_INFORMATION SHOWN:_

_ _ _

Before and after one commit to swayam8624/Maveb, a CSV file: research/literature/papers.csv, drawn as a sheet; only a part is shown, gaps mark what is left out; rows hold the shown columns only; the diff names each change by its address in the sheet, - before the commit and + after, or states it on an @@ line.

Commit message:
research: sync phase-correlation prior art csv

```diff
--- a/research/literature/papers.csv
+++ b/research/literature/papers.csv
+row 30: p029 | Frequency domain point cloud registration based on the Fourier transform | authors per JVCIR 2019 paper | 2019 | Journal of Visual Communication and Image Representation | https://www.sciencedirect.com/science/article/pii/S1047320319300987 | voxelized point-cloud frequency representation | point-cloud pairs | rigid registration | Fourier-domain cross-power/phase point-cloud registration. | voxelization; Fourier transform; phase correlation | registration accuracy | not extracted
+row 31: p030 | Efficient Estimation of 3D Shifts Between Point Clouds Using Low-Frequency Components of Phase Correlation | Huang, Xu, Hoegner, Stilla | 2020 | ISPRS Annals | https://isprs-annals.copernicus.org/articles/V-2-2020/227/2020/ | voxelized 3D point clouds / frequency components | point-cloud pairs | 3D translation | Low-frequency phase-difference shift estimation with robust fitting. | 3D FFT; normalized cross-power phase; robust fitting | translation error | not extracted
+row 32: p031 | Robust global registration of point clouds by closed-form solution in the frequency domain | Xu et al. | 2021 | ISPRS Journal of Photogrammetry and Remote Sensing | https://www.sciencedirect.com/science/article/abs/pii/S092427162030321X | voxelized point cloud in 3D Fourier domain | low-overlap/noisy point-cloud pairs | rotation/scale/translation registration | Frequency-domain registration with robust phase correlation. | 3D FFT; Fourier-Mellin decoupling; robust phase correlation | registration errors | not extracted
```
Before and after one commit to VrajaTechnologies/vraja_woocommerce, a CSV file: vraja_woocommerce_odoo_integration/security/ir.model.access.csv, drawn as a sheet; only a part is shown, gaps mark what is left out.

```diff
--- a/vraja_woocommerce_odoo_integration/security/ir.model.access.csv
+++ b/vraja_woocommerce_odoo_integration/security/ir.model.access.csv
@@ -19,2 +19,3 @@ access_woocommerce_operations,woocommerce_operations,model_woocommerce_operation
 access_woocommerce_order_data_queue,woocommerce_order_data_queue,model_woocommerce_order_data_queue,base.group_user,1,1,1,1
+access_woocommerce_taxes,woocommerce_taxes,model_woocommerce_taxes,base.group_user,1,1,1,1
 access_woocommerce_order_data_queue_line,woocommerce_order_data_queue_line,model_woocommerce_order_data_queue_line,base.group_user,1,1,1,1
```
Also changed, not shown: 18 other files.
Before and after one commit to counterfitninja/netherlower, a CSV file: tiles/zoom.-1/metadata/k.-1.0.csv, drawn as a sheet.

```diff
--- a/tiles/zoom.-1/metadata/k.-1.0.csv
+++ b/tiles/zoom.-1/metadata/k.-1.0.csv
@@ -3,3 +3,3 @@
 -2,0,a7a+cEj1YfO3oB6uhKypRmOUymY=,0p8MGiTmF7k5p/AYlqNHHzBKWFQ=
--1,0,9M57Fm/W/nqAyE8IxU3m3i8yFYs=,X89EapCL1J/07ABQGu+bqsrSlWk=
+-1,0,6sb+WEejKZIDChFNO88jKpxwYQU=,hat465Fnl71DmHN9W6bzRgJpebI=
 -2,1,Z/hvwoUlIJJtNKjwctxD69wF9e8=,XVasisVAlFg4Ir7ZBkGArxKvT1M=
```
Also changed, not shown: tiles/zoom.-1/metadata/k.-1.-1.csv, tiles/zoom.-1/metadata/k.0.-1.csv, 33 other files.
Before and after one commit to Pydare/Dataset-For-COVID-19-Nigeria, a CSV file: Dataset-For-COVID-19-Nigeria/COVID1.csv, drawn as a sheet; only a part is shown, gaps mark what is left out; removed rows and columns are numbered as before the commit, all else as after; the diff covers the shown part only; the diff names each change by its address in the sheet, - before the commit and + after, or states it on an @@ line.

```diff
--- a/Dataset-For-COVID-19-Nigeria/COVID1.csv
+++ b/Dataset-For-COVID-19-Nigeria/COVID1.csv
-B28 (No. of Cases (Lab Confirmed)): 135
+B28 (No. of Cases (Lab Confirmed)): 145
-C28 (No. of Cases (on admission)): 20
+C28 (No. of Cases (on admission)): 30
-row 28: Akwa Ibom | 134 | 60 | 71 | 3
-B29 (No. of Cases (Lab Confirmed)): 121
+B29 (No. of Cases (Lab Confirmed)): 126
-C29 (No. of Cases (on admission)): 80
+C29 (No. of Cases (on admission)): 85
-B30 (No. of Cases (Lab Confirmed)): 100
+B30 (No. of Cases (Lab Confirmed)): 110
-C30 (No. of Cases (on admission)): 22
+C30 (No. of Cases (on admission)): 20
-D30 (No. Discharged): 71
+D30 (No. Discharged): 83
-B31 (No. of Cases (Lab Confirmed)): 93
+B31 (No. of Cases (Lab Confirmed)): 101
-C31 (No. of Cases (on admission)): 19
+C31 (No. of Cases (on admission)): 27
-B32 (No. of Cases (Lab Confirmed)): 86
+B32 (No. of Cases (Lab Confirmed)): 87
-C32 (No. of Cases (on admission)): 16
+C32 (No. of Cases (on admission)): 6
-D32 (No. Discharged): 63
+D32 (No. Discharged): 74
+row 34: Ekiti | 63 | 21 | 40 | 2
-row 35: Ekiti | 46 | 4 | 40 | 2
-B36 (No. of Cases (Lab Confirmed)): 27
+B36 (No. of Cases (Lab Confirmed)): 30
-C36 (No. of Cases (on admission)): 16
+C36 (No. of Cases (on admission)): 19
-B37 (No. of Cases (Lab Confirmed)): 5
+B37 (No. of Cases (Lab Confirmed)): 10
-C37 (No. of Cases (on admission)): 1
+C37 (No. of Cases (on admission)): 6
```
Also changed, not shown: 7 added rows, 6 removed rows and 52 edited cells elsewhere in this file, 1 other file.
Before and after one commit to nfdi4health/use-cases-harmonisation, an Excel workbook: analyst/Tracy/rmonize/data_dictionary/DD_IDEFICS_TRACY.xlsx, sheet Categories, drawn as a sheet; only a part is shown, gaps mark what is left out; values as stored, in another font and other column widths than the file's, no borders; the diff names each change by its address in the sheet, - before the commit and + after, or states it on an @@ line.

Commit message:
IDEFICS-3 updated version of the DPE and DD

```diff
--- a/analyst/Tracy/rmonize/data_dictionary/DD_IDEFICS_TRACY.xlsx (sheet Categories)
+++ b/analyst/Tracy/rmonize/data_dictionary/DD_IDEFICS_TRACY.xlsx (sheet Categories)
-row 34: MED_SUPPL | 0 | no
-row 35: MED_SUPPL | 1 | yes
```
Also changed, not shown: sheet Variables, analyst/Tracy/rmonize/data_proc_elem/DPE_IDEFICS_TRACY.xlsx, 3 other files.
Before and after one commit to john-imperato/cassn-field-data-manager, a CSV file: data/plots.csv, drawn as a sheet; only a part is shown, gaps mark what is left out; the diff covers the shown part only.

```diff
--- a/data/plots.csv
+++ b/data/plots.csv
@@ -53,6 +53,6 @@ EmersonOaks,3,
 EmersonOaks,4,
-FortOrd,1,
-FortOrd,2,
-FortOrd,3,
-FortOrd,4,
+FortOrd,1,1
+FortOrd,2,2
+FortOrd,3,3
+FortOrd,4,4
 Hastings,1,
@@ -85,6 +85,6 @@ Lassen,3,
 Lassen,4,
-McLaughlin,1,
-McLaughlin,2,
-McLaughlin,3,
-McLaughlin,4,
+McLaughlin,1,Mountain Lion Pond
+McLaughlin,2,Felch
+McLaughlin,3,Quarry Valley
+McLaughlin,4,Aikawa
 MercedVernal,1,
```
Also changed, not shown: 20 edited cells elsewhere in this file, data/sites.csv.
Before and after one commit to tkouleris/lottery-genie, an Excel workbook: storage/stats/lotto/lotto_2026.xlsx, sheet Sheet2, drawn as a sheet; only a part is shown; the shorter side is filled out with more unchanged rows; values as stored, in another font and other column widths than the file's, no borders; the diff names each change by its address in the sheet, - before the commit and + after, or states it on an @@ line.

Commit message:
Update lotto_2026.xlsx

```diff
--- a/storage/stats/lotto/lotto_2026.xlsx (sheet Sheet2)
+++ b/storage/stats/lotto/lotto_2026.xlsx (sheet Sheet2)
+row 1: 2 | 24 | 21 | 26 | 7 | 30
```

_ _ _

_WORK TO COMPLETE:_
Collect the lines of the data that carry the word "EmersonOaks".

_TASK SOLUTION:_
@@ -53,6 +53,6 @@ EmersonOaks,3,
 EmersonOaks,4,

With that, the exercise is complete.